For Seanna Leath, an assistant professor of psychology, universities have an important part to play in solving the problem.
Leath’s CAREER award will allow her to explore how improving the academic, social, and psychological wellbeing of Black college women will help attract them to the study of STEM disciplines and allow them to thrive as students. Funding from the award will allow Leath to develop an extensive survey of Black undergraduate women over a four-year period. Using the data she collects, she hopes to identify the most important factors affecting the motivation and retention of Black women in STEM degrees and develop recommendations for universities to help eliminate obstacles to their success.
Sally Pusede (Department of Environmental Sciences)
You might think that air pollution is an equal-opportunity threat. However, there is a solid body of evidence suggesting that not everyone who lives in urban areas experiences the same level of exposure, which means that some communities are faced with a lower quality of life and lower life expectancies.
Using a variety of airborne and ground-based data-collection methods, Assistant Professor Sally Pusede, an atmospheric chemist in the College and Graduate School of Arts & Sciences’ Department of Environmental Sciences, is interested in advancing our understanding of how variations in exposure to airborne pollutants occur in urban areas and why.
“Air pollution is an extremely serious human health problem affecting major cities worldwide. Nitrogen dioxide is a common constituent of air pollution, typically found in high concentrations in dense areas of fuel combustion for vehicle use, and therefore, it affects communities inequitably. And, historically, measuring atmospheric concentrations of nitrogen dioxide has been challenging, as we lack effective monitoring approaches,” explained Howard Epstein, chair of the Department of Environmental Sciences at UVA. “Sally is making important strides toward understanding how to assess the pollution caused by nitrogen dioxide and how to control it.”

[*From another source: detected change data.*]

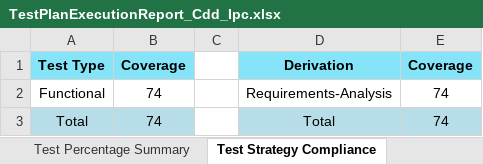
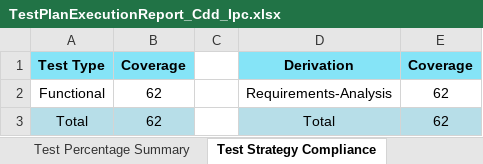
Before and after one commit to TexasInstruments/f29h85x-mcal, an Excel workbook: docs/Test_Report/Cdd_Ipc/TestPlanExecutionReport_Cdd_Ipc.xlsx, sheet Test Strategy Compliance, drawn as a sheet; values as stored, in another font and other column widths than the file's, no borders; the diff names each change by its address in the sheet, - before the commit and + after, or states it on an @@ line.

Commit message:
f29h85x : CDD IPC, CDD UART : Generate Test Report for C29xMCAL_01.02.01.06
- Generate Test Report for C29xMCAL_01.02.01.06

Fixes: MCAL-30841

Signed-off-by: Piyush Panditrao <p-panditrao@ti.com>

```diff
--- a/docs/Test_Report/Cdd_Ipc/TestPlanExecutionReport_Cdd_Ipc.xlsx (sheet Test Strategy Compliance)
+++ b/docs/Test_Report/Cdd_Ipc/TestPlanExecutionReport_Cdd_Ipc.xlsx (sheet Test Strategy Compliance)
-B2:B3: 74
+B2:B3: 62
-E2:E3: 74
+E2:E3: 62
```
Also changed, not shown: sheet Test Plan | Execution Report, sheet Test Summary, sheet Test Percentage Summary, sheet Script Input Parameters, docs/Test_Report/Cdd_Uart/TestPlanExecutionReport_Cdd_Uart.xlsx.
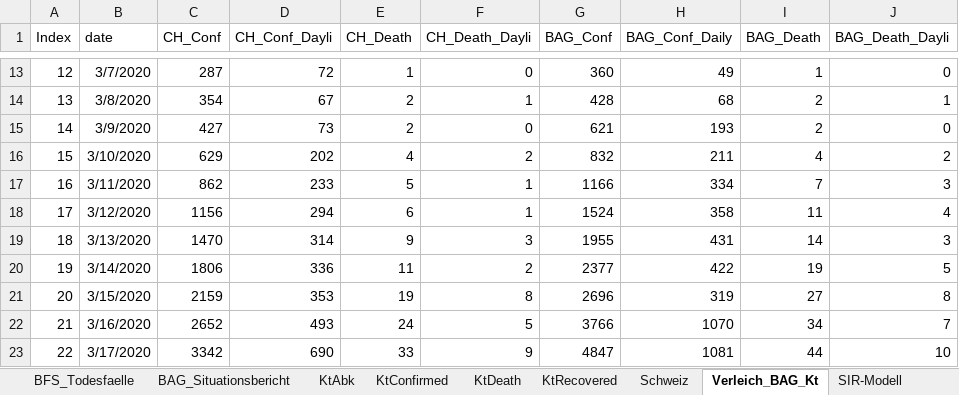
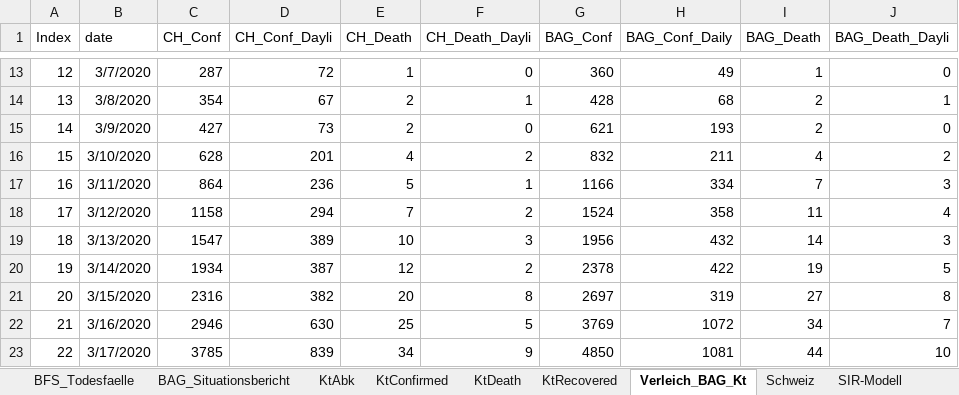
Before and after one commit to drschoella/covid_19, an Excel workbook: KtAnalyse.xlsx, sheet Verleich_BAG_Kt, drawn as a sheet; only a part is shown, gaps mark what is left out; values as stored, in another font and other column widths than the file's, no borders; charts and pictures not drawn; the diff covers the shown part only; the diff names each change by its address in the sheet, - before the commit and + after, or states it on an @@ line.

```diff
--- a/KtAnalyse.xlsx (sheet Verleich_BAG_Kt)
+++ b/KtAnalyse.xlsx (sheet Verleich_BAG_Kt)
@@ sheet tab order changed: BFS_Todesfaelle | BAG_Situationsbericht | KtAbk | KtConfirmed | KtDeath | KtRecovered | Verleich_BAG_Kt | Schweiz | SIR-Modell @@
-C16 (CH_Conf): 629
+C16 (CH_Conf): 628
-D16 (CH_Conf_Dayli): 202
+D16 (CH_Conf_Dayli): 201
-C17 (CH_Conf): 862
+C17 (CH_Conf): 864
-D17 (CH_Conf_Dayli): 233
+D17 (CH_Conf_Dayli): 236
-C18 (CH_Conf): 1156
+C18 (CH_Conf): 1158
-E18 (CH_Death): 6
+E18 (CH_Death): 7
-F18 (CH_Death_Dayli): 1
+F18 (CH_Death_Dayli): 2
-C19 (CH_Conf): 1470
+C19 (CH_Conf): 1547
-D19 (CH_Conf_Dayli): 314
+D19 (CH_Conf_Dayli): 389
-E19 (CH_Death): 9
+E19 (CH_Death): 10
-G19 (BAG_Conf): 1955
+G19 (BAG_Conf): 1956
-H19 (BAG_Conf_Daily): 431
+H19 (BAG_Conf_Daily): 432
-C20 (CH_Conf): 1806
+C20 (CH_Conf): 1934
-D20 (CH_Conf_Dayli): 336
+D20 (CH_Conf_Dayli): 387
-E20 (CH_Death): 11
+E20 (CH_Death): 12
-G20 (BAG_Conf): 2377
+G20 (BAG_Conf): 2378
-C21 (CH_Conf): 2159
+C21 (CH_Conf): 2316
-D21 (CH_Conf_Dayli): 353
+D21 (CH_Conf_Dayli): 382
-E21 (CH_Death): 19
+E21 (CH_Death): 20
-G21 (BAG_Conf): 2696
+G21 (BAG_Conf): 2697
-C22 (CH_Conf): 2652
+C22 (CH_Conf): 2946
-D22 (CH_Conf_Dayli): 493
+D22 (CH_Conf_Dayli): 630
-E22 (CH_Death): 24
+E22 (CH_Death): 25
-G22 (BAG_Conf): 3766
+G22 (BAG_Conf): 3769
-H22 (BAG_Conf_Daily): 1070
+H22 (BAG_Conf_Daily): 1072
-C23 (CH_Conf): 3342
+C23 (CH_Conf): 3785
-D23 (CH_Conf_Dayli): 690
+D23 (CH_Conf_Dayli): 839
-E23 (CH_Death): 33
+E23 (CH_Death): 34
-G23 (BAG_Conf): 4847
+G23 (BAG_Conf): 4850
```
Also changed, not shown: 2 added rows and 225 edited cells elsewhere in this sheet, sheet COVID19_Fallzahlen_CH_cleaned, sheet KtConfirmed, sheet KtDeath, sheet KtRecovered, sheet Schweiz, sheet Letality, 2 more sheets, other sheet tabs, formulas that keep their value, charts or pictures.
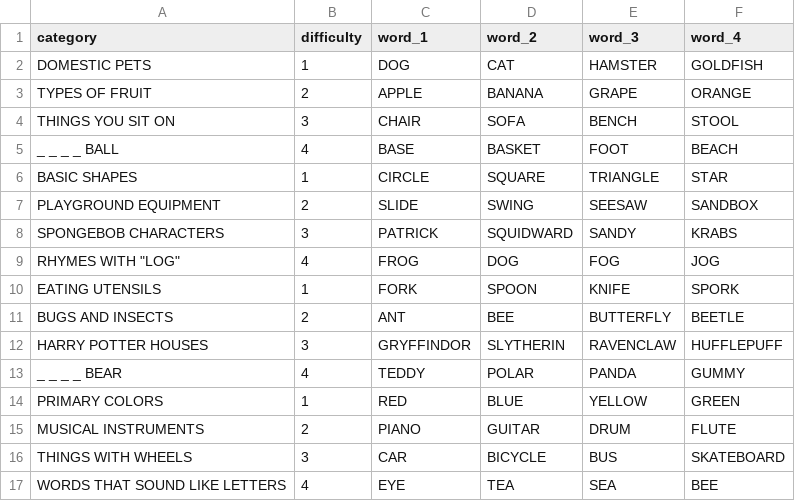
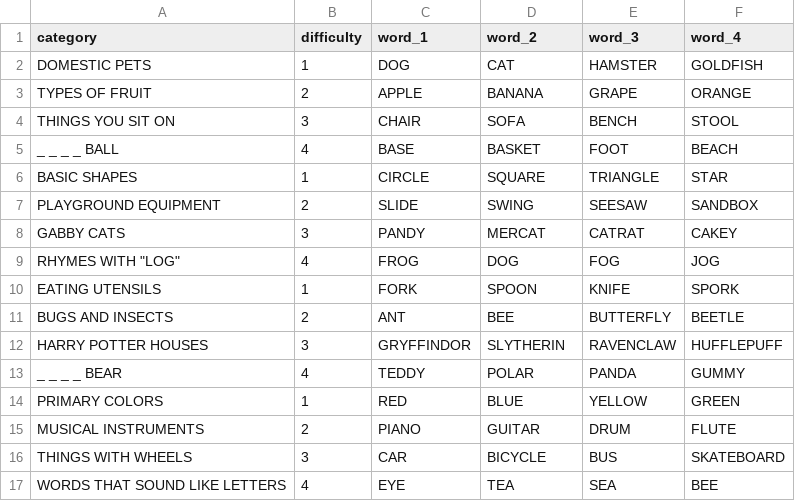
Before and after one commit to alecscharff/kidsconnect, a CSV file: public/puzzle_data.csv, drawn as a sheet; removed rows and columns are numbered as before the commit, all else as after; the diff names each change by its address in the sheet, - before the commit and + after, or states it on an @@ line.

Commit message:
Update puzzle_data.csv

```diff
--- a/public/puzzle_data.csv
+++ b/public/puzzle_data.csv
-row 8: SPONGEBOB CHARACTERS | 3 | PATRICK | SQUIDWARD | SANDY | KRABS
+row 8: GABBY CATS | 3 | PANDY | MERCAT | CATRAT | CAKEY
```
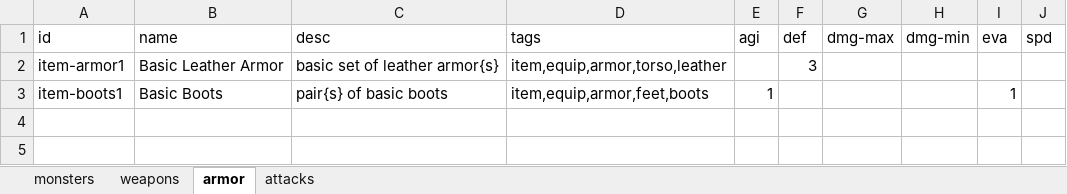
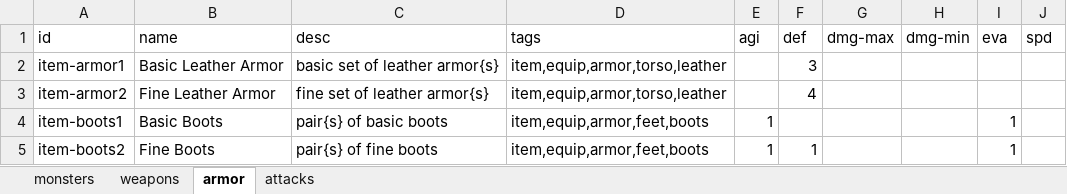
Before and after one commit to urbanyeti/go-hero-game, an Excel workbook: content/content.xlsx, sheet armor, drawn as a sheet; values as stored, in another font and other column widths than the file's, no borders; the diff names each change by its address in the sheet, - before the commit and + after, or states it on an @@ line.

```diff
--- a/content/content.xlsx (sheet armor)
+++ b/content/content.xlsx (sheet armor)
+row 3: item-armor2 | Fine Leather Armor | fine set of leather armor{s} | item,equip,armor,torso,leather |  | 4
+row 5: item-boots2 | Fine Boots | pair{s} of fine boots | item,equip,armor,feet,boots | 1 | 1 |  |  | 1
```
Also changed, not shown: sheet weapons, sheet monsters, sheet attacks, 6 other files.
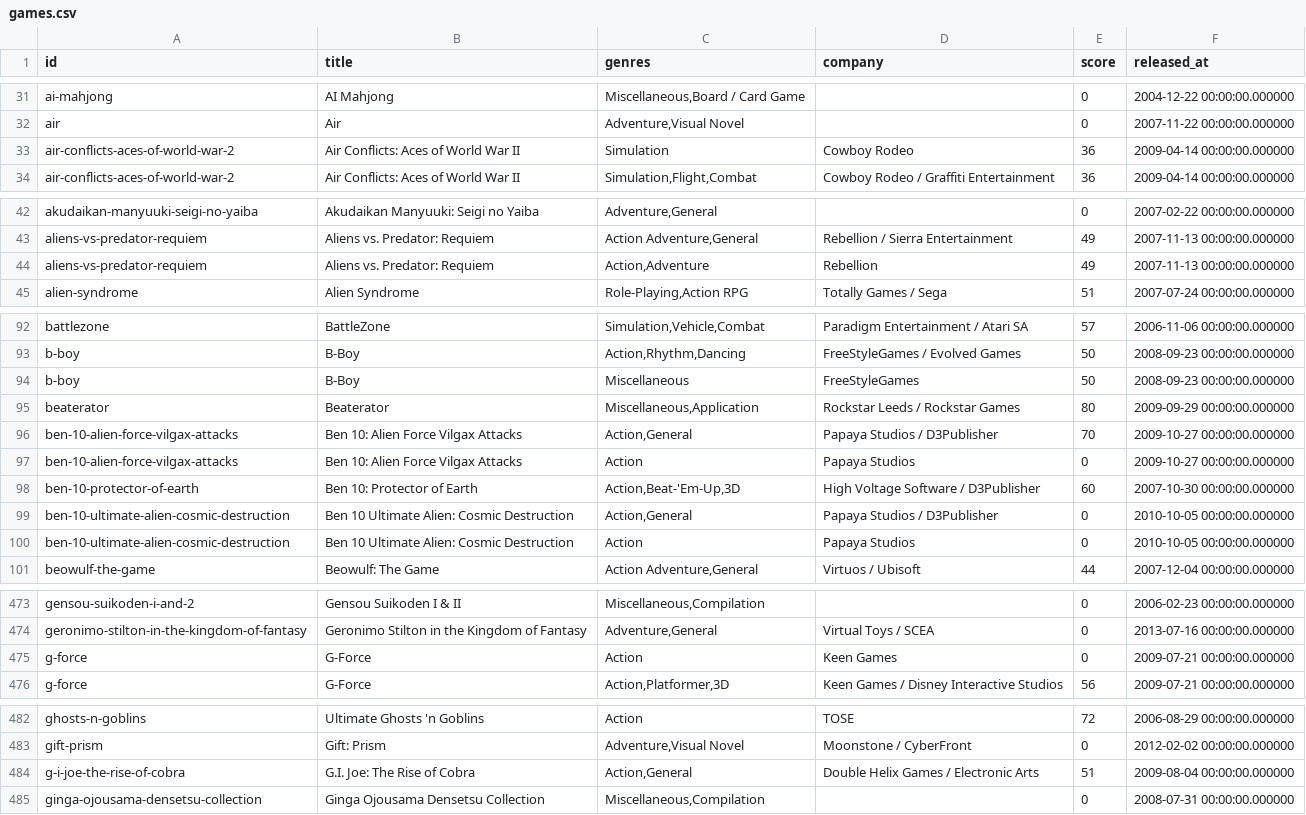
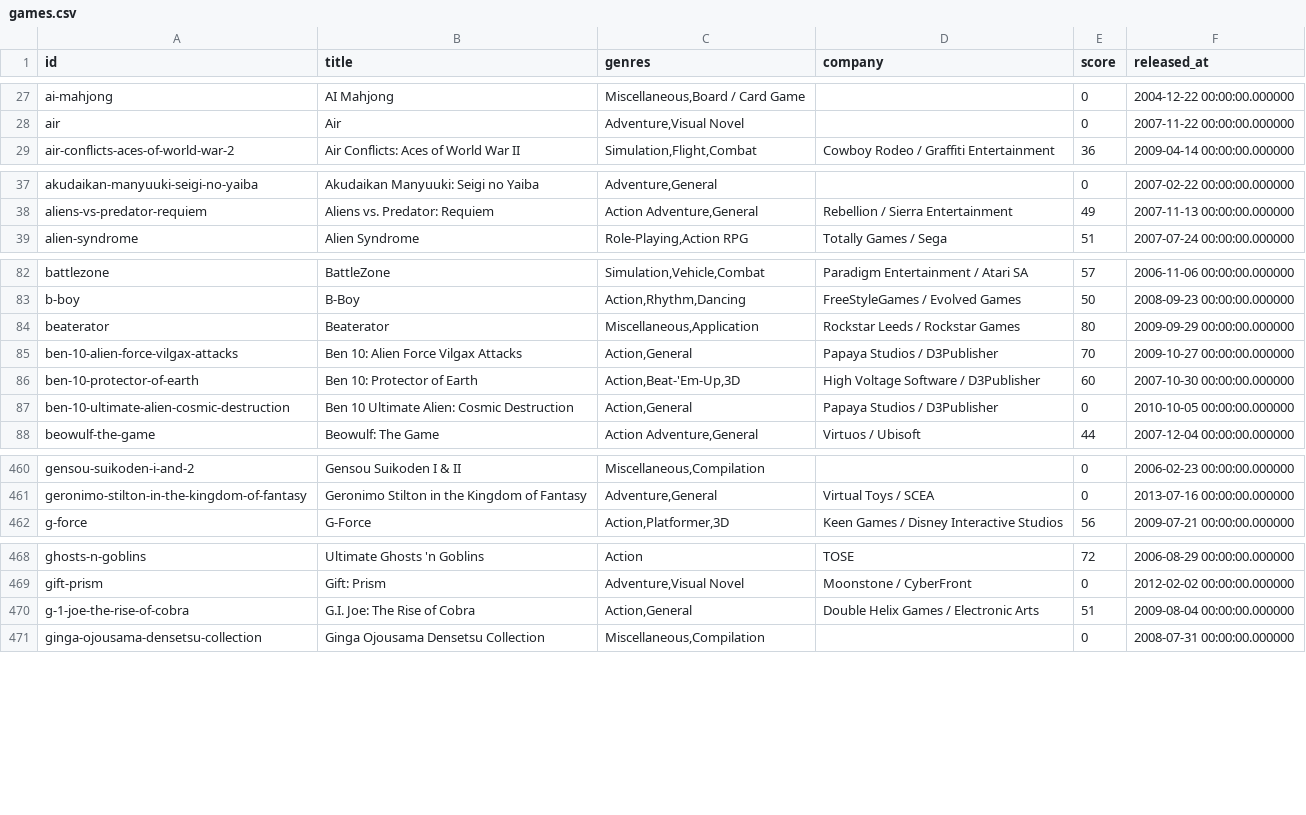
Before and after one commit to adelolmo/psplib, a CSV file: src/main/resources/org/ado/psplib/scancontent/games.csv, drawn as a sheet; only a part is shown, gaps mark what is left out; the diff covers the shown part only.

Commit message:
remove game duplicates.

```diff
--- a/src/main/resources/org/ado/psplib/scancontent/games.csv
+++ b/src/main/resources/org/ado/psplib/scancontent/games.csv
@@ -32,3 +28,2 @@ ai-mahjong;AI Mahjong;Miscellaneous,Board / Card Game;;0;2004-12-22 00:00:00.000
 air;Air;Adventure,Visual Novel;;0;2007-11-22 00:00:00.000000
-air-conflicts-aces-of-world-war-2;Air Conflicts: Aces of World War II;Simulation;Cowboy Rodeo;36;2009-04-14 00:00:00.000000
 air-conflicts-aces-of-world-war-2;Air Conflicts: Aces of World War II;Simulation,Flight,Combat;Cowboy Rodeo / Graffiti Entertainment;36;2009-04-14 00:00:00.000000
@@ -43,3 +38,2 @@ akudaikan-manyuuki-seigi-no-yaiba;Akudaikan Manyuuki: Seigi no Yaiba;Adventure,G
 aliens-vs-predator-requiem;Aliens vs. Predator: Requiem;Action Adventure,General;Rebellion / Sierra Entertainment;49;2007-11-13 00:00:00.000000
-aliens-vs-predator-requiem;Aliens vs. Predator: Requiem;Action,Adventure;Rebellion;49;2007-11-13 00:00:00.000000
 alien-syndrome;Alien Syndrome;Role-Playing,Action RPG;Totally Games / Sega;51;2007-07-24 00:00:00.000000
@@ -93,9 +83,6 @@ battlezone;BattleZone;Simulation,Vehicle,Combat;Paradigm Entertainment / Atari S
 b-boy;B-Boy;Action,Rhythm,Dancing;FreeStyleGames / Evolved Games;50;2008-09-23 00:00:00.000000
-b-boy;B-Boy;Miscellaneous;FreeStyleGames;50;2008-09-23 00:00:00.000000
 beaterator;Beaterator;Miscellaneous,Application;Rockstar Leeds / Rockstar Games;80;2009-09-29 00:00:00.000000
 ben-10-alien-force-vilgax-attacks;Ben 10: Alien Force Vilgax Attacks;Action,General;Papaya Studios / D3Publisher;70;2009-10-27 00:00:00.000000
-ben-10-alien-force-vilgax-attacks;Ben 10: Alien Force Vilgax Attacks;Action;Papaya Studios;0;2009-10-27 00:00:00.000000
 ben-10-protector-of-earth;Ben 10: Protector of Earth;Action,Beat-'Em-Up,3D;High Voltage Software / D3Publisher;60;2007-10-30 00:00:00.000000
 ben-10-ultimate-alien-cosmic-destruction;Ben 10 Ultimate Alien: Cosmic Destruction;Action,General;Papaya Studios / D3Publisher;0;2010-10-05 00:00:00.000000
-ben-10-ultimate-alien-cosmic-destruction;Ben 10 Ultimate Alien: Cosmic Destruction;Action;Papaya Studios;0;2010-10-05 00:00:00.000000
 beowulf-the-game;Beowulf: The Game;Action Adventure,General;Virtuos / Ubisoft;44;2007-12-04 00:00:00.000000
@@ -474,3 +461,2 @@ gensou-suikoden-i-and-2;Gensou Suikoden I & II;Miscellaneous,Compilation;;0;2006
 geronimo-stilton-in-the-kingdom-of-fantasy;Geronimo Stilton in the Kingdom of Fantasy;Adventure,General;Virtual Toys / SCEA;0;2013-07-16 00:00:00.000000
-g-force;G-Force;Action;Keen Games;0;2009-07-21 00:00:00.000000
 g-force;G-Force;Action,Platformer,3D;Keen Games / Disney Interactive Studios;56;2009-07-21 00:00:00.000000
@@ -483,3 +469,3 @@ ghosts-n-goblins;Ultimate Ghosts 'n Goblins;Action;TOSE;72;2006-08-29 00:00:00.0
 gift-prism;Gift: Prism;Adventure,Visual Novel;Moonstone / CyberFront;0;2012-02-02 00:00:00.000000
-g-i-joe-the-rise-of-cobra;G.I. Joe: The Rise of Cobra;Action,General;Double Helix Games / Electronic Arts;51;2009-08-04 00:00:00.000000
+g-1-joe-the-rise-of-cobra;G.I. Joe: The Rise of Cobra;Action,General;Double Helix Games / Electronic Arts;51;2009-08-04 00:00:00.000000
 ginga-ojousama-densetsu-collection;Ginga Ojousama Densetsu Collection;Miscellaneous,Compilation;;0;2008-07-31 00:00:00.000000
```
Also changed, not shown: 8 removed rows and 2 edited cells elsewhere in this file, 2 other files.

With the help of a five-year CAREER award, Pusede will conduct field work in Dakar, Senegal, which will lead to the training of U.S. and Senegalese students in an international collaboration of physical and social scientists that will involve collecting and integrating scientific data and demographic information from a wide range of sources to shed light on inequalities in pollutant exposure and their consequences.
Pusede’s project will also include the development of educational and public-outreach activities based on her research, including the development of a middle-school curriculum aimed at encouraging students’ interest in the STEM fields and demonstrating how those fields can help advance the cause of environmental justice.
Peter Schauss (Department of Physics)
According to the U.S. Energy Information Administration, approximately 5% of the energy that is generated by power plants in the country is lost to resistance in the power lines used to transmit energy to homes and businesses.
The complexity of the problem at the atomic level makes it difficult for researchers to understand exactly what properties of the electrons involved might lead to the ability to conduct current without resistance.
Direct imaging of electrons is almost impossible, but quantum simulation can shed light on the microscopic properties of these complex quantum systems. CAREER winner Peter Schauss, an assistant professor of physics who specializes in experimental atomic, molecular and optical physics, will use funding from the award to develop quantum simulations using atoms cooled to a few billionths of a degree and trapped in an artificial crystal of light. Using a quantum gas microscope with high-resolution imaging capabilities that will allow him to capture images of individual atoms, he’ll search for answers that could lead to the next generation of superconductors.